The Wide Path of a Sneeze

Droplets in sneezes and coughs traveled much farther than expected

(RxWiki News) Germ-filled drops of liquid blow everywhere when a sneeze or cough isn't covered. Just how far those drops can blow was not known until now.

Coughs and sneezes spread respiratory diseases from infected people to people who are susceptible to the germs. To help understand the spread of germs by sneezes and coughs, a research team from MIT first wanted to know how far the particles in a sneeze or cough could travel.

They found that coughs and sneezes actually produced clouds of droplets of different sizes. The smallest droplets were suspended in the cloud and traveled the greatest distances. Some even stayed airborne long enough to reach ceiling ventilation units.

"Sneeze or cough into a disposable tissue or your elbow."

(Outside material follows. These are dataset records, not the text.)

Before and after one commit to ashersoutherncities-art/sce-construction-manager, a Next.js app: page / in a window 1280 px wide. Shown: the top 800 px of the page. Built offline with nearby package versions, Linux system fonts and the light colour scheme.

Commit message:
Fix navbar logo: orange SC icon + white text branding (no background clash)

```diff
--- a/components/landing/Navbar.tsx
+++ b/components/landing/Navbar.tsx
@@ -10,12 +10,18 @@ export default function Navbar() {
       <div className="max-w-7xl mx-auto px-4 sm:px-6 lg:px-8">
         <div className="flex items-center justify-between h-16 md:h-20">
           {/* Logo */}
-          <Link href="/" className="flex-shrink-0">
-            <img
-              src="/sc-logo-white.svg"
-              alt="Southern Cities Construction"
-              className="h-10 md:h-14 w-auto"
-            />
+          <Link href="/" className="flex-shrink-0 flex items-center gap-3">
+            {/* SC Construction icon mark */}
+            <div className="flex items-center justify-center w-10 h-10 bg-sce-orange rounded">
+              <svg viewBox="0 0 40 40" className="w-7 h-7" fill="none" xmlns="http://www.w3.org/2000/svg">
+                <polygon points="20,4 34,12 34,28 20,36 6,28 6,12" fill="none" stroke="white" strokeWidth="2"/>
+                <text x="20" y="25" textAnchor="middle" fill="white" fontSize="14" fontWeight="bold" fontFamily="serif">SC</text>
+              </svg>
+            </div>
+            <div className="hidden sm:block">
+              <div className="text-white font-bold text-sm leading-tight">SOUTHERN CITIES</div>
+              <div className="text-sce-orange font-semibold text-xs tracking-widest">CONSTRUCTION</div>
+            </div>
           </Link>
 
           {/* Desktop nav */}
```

This research was conducted by Lydia Bourouiba, PhD, and John W. M. Bush, PhD, from the Department of Mathematics at the Massachusetts Institute of Technology in Cambridge, MA, and Eline Dehandschoewercker, a graduate student at ESPCI ParisTech in Paris, France.

These researchers used actual sneezes and coughs produced by adults, special high-speed imaging of coughs and sneezes, laboratory simulations and mathematical models to examine the droplets in coughs and sneezes.

They found that sneezes and coughs were actually explosive bursts that resulted in a cloud containing droplets of germs. The droplets were different sizes and their size determined how far they traveled. Droplet particles fell from the cloud at different times that were partly determined by their speed in relation to the speed the whole cloud was moving.

Older estimates of how far droplets in these explosive bursts traveled were based on an assumption that the particles in a cough or a sneeze were all separate and disconnected.

This study by the MIT team found that droplets that were 100 micrometers (millionths of a meter) in diameter traveled five times farther than previously estimated, and droplets 10 micrometers in diameter traveled 200 times farther than estimated.

The droplets that were under 50 micrometers in diameter could stay airborne for the longest distances, and some traveled far enough to reach the ceiling and contaminate ventilation systems, up to four to six meters (13 to 20 feet).

The researchers found that the volume of particles blown out by a cough ranged from one quarter of a liter to over 1 liter in females and was over a liter and a half in males. The clouds produced by sneezes were more dense than those made by coughs. The distance large droplets traveled was farther in a sneeze than a cough.

Dr. Bush explained that we can often see the droplets in a sneeze or a cough, but there is actually a cloud of gases that spread out much farther than the droplets we can see or feel.

Talking about germs, the authors commented, "It would thus clearly remain suspended in a cough or sneeze cloud metres away from the cougher."

The MIT News Office's report on the research stated, “The tendency of these droplets to stay airborne, resuspended by gas clouds, means that ventilation systems may be more prone to transmitting potentially infectious particles than had been suspected.”

The reported continued, “With this in mind, architects and engineers may want to re-examine the design of workplaces and hospitals, or air circulation on airplanes, to reduce the chances of airborne pathogens being transmitted among people."

In response to this study's findings, Sylvia Suarez-Ponce, RN, infection control practitioner at Loyola University Health System commented, “Many think they are doing the best thing by sneezing into the crook of their arm, or covering their mouth with their hand when they cough.”

She recommended using a tissue for both coughing and sneezing. “Throw the soiled tissue away and then wash your hands really, really well,” she said.

The crook of your elbow is second best, and hand sanitizing gel can also be effective, but only if used as the manufacturer directs, Suarez-Ponce said.

The MIT team’s research was published in the April issue of the Journal of Fluid Mechanics.

The National Science Foundation provided funding for the research.

Review Date: 
April 17, 2014